MobHappy interviews Jon von Tetzchner:
von Tetzchner is quick to point out that while operators might have to give up something in the short term, empowering users net access with a full browser and open service leaves them much more to gain in the long run though it requires a fundamental change of view. Instead of trying to lock people in, entice them to stay, he says. Operators can offer services that make use of a full browser, whether on a subscription basis, or as a tool to fight churn. Directing mobile users out on to the internet doesnt mean operators are suddenly out of the picture. They can offer different service plans to cater to different needs, as well as utilize existing infrastructure to provide services like third-party content billing.

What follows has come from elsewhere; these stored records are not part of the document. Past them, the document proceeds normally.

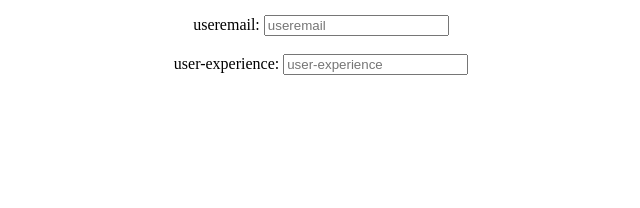
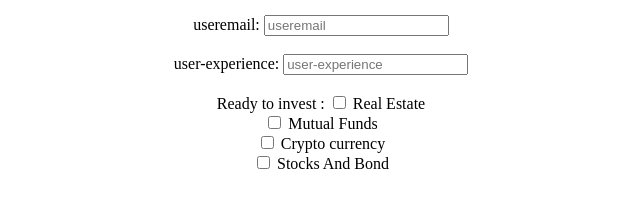
Before and after one commit to adisharma995/html_projects, a plain HTML site: page surveyform/index.html in a window 1280 px wide. Shown: the part 104-312 px from the top of the page, without its empty margins (319-959 px from the left). Drawn offline with Linux system fonts and the light colour scheme.

Commit message:
type =checkbox,

```diff
--- a/surveyform/index.html
+++ b/surveyform/index.html
@@ -22,8 +22,26 @@
         <input type="email" id="useremail" placeholder="useremail"><br><br>
         <label type="user-experience">user-experience:</label>
         <input type="number" id="user-experience" placeholder="user-experience"><br><br>
+      </dev>
 
+      <dev>
+         <label>Ready to invest :</label>
+
+        <input type="checkbox" id="Real Estate" name="invest1" value="Real EstatE">
+        <label for="Real Estate"> Real Estate</label><br>
+
+        <input type="checkbox" id="Mutual Funds" name="invest2" value="Mutual Funds">
+        <label for="Mutual Funds"> Mutual Funds</label><br>
+
+        <input type="checkbox" id="Crypto currency" name="invest3" value="Crypto currency">
+        <label for="Crypto currency">Crypto currency</label><br>
+
+        <input type="checkbox" id="Stocks And Bond" name="invest4" value="Stocks And Bond">
+        <label for="Stocks And Bond">Stocks And Bond</label>
       </dev>
+
+
+
     </form>
 
 
```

Much of operators approach to the mobile Web has been predicated on a closed strategy, whether by blocking access outright to anything outside the portal, billing for it at ridiculous rates, or setting things up in such a way that theyre a necessary gatekeeper and technical expert for anybody that wants access to their customers. This strategy is outmoded and ill-advised; operators stand to gain far more by opening up, and allowing users to get what they want, and making it easier for content providers to give it to them. von Tetzchner and Operas contention is that this is best achieved by using standard web technologies rather than mobile-specific ones, allowing content providers to simply serve mobile users, and allowing those users access to everything they want. People just want the internet, he says, not to look at it through a keyhole.